In the face of all this, insisting that Cambodia continue to pay back half a billion dollars to the United States is repugnant on a number of levels, if not exactly a new tactic in the Western world. France famously crippled the world’s first black republic by demanding (at gunpoint) in 1825 that Haiti compensate the French for its own independence and liberation from French slavery to the tune of 150 million francs — a debt France only cancelled 185 years later, following the 2010 earthquake.

There’s ample precedent for the United States to simply forgive the debt now. In 2004, the Bush administration happily cancelled the entire $4.1 billion (eight times the Cambodian sum) that Iraq owed the United States, going well above the 80 percent Iraq’s other creditors committed to forgiving.
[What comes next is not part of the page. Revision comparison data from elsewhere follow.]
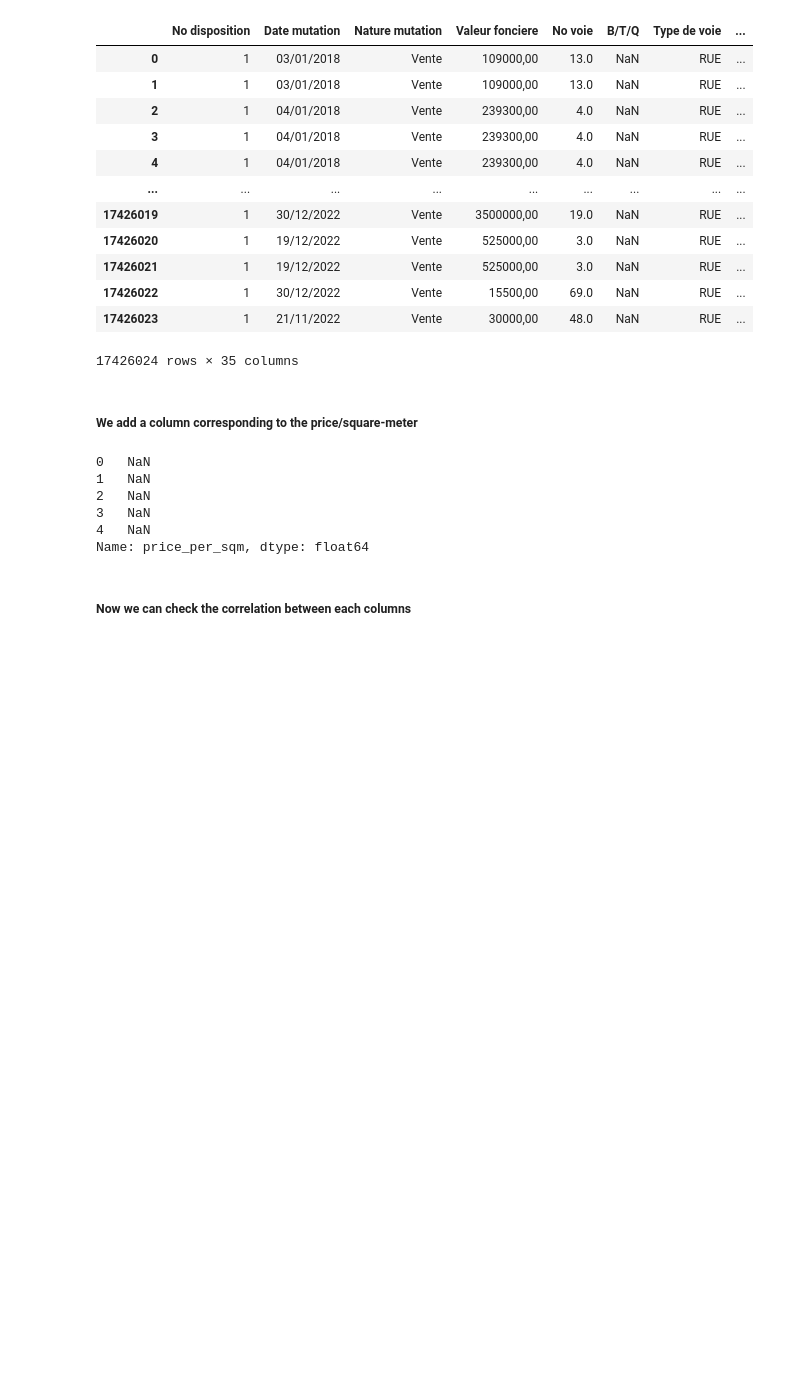
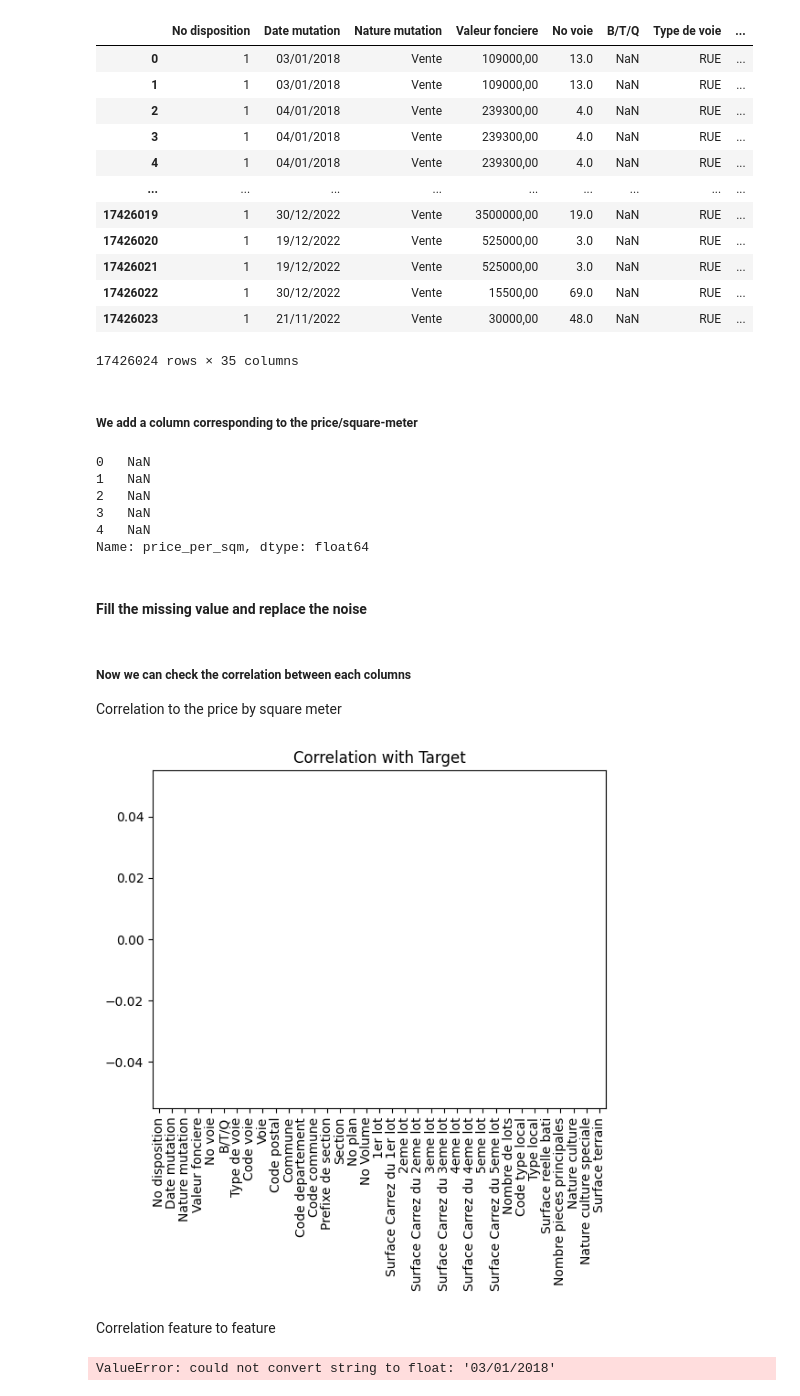
Before and after one commit to Siropteur/Mini_Project_DataScience, a Jupyter notebook: Main.ipynb, the cells around one changed output. Saved outputs shown, nothing was run; the diff lists cells and outputs as text; code cells hidden in the pictures; blank space fills up the shorter version.

Commit message:
just some ideas to where we could go

```diff
--- a/Main.ipynb
+++ b/Main.ipynb
@@ -128,3 +128,5 @@ new_df.price_per_sqm.head()
 3   NaN
 4   NaN
 Name: price_per_sqm, dtype: float64
+# %% [markdown]
+#### Fill the missing value and replace the noise
@@ -131,2 +141,22 @@ Name: price_per_sqm, dtype: float64
 # %% [markdown]
 ##### Now we can check the correlation between each columns
+Correlation to the price by square meter
+# %%
+corr_target = new_df.iloc[:, :-1].corrwith(new_df.price_per_sqm)
+
+corr_target.plot(kind='bar')
+plt.title('Correlation with Target')
+plt.show()
+# %% [output]
+[figure, added]
+# %% [markdown]
+Correlation feature to feature
+# %%
+corr = new_df.corr()
+
+sns.set(font_scale=0.5)
+plt.figure(figsize=(12, 10))
+sns.heatmap(corr, annot=True, cmap='coolwarm')
+plt.show()
+# %% [output]
+ValueError: could not convert string to float: '03/01/2018'
```
Also changed, not shown: parts of 1 cell of this notebook.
“Lifting the crushing burden of the old regime’s debt is one of the most important contributions we can make to Iraq’s new beginning,” Colin Powell quite reasonably said at the time. (Though Bush’s debt forgiveness was also a Trojan Horse for the IMF to make a “structural adjustment” to the Iraqi economy.)

If the US government was really so loath to give up the money for “nothing,” it could always use the prospect of debt forgiveness as an incentive to nudge the Cambodian government into carrying out reforms in favor of democracy and political freedom, for instance, given that US policymakers are often expressing concern about its poor record in these respects. (Though, given the US track record on such reforms, any such encouragement should be looked at with an extremely skeptical eye.)

Or, as journalist Elizabeth Becker (who covered the genocide in the 1970s) has suggested, it could redistribute the money to those affected by the bombings, or even refinance it for a worthy purpose like education. There’s precedent: The United States did the same with Vietnam’s debt, creating the Vietnam Education Fund in 1997, which refunded around 40 percent of Vietnam’s debt repayments.

More likely, however, the Trump administration will refuse to do anything but demand repayment for the debt lest it be accused of letting a foreign country rip off the United States, while succeeding administrations will continue to ignore Cambodia’s entreaties. If Haiti is anything to go by, we can expect the US government to do the right thing by around 2160.